It’s also worth pointing out that Wilkinson’s advice will likely find few takers among Republican thinkers and policymakers anyway. These people typically subscribe to the idea that “big government” inevitably crowds-out private enterprise, irrespective of whether the government action even directly regulates behavior. Taxes reduce the amount of money that citizens have to invest or donate, they say, and create deadweight losses besides.
Is there any path forward? Perhaps: Instead of gutting regulations entirely, they could be streamlined. Right now a big problem is that rule-making is such a hidden activity that only a few powerful players get to systemically engage in it. So instead of having onerous minutiae of rules designed to fix problems piece-by-piece, we could aggressively internalize externalities more broadly. Processed food companies are causing health spending to balloon? Instead of specific regulations like banning trans fats or taxing soft drinks, perhaps we could instead compel those companies to shoulder national health care costs, thereby incentivizing them to create healthier food environments. A company wants to build a power plant? Instead of specific regulations about local particulate matter pollution, perhaps we could ensure that the company will be held liable for attendant environmental and health degradation even if it passes through bankruptcy. These would decrease the size and complexity of the regulatory state — and therefore in some sense the burden of compliance — but still leave citizens protected.

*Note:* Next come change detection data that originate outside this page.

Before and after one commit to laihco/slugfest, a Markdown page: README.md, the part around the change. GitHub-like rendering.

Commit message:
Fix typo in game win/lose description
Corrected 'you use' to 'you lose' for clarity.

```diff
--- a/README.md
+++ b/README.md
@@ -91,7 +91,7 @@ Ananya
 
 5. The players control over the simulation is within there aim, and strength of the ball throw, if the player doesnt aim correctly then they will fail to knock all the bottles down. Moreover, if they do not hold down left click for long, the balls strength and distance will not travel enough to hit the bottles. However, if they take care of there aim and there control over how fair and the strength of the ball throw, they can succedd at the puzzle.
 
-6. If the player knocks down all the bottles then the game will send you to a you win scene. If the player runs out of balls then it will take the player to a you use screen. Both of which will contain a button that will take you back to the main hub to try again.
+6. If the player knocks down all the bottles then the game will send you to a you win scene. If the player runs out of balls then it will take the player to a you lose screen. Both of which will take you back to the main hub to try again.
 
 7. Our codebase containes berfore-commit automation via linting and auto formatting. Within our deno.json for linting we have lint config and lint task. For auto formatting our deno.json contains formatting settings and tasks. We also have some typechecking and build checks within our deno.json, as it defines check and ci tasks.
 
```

Of course, my proposed deregulations can be attacked on many of the same grounds as Wilkinson’s. And maybe an aggressive internalization of vigorous economic activity would lead companies to decide that their dynamic enterprises wouldn’t be worth it, and while the regulatory state’s size and scope would shrink, the economy would return, in important respects, to a more localized focus. But also consider: Would that really be such a bad thing?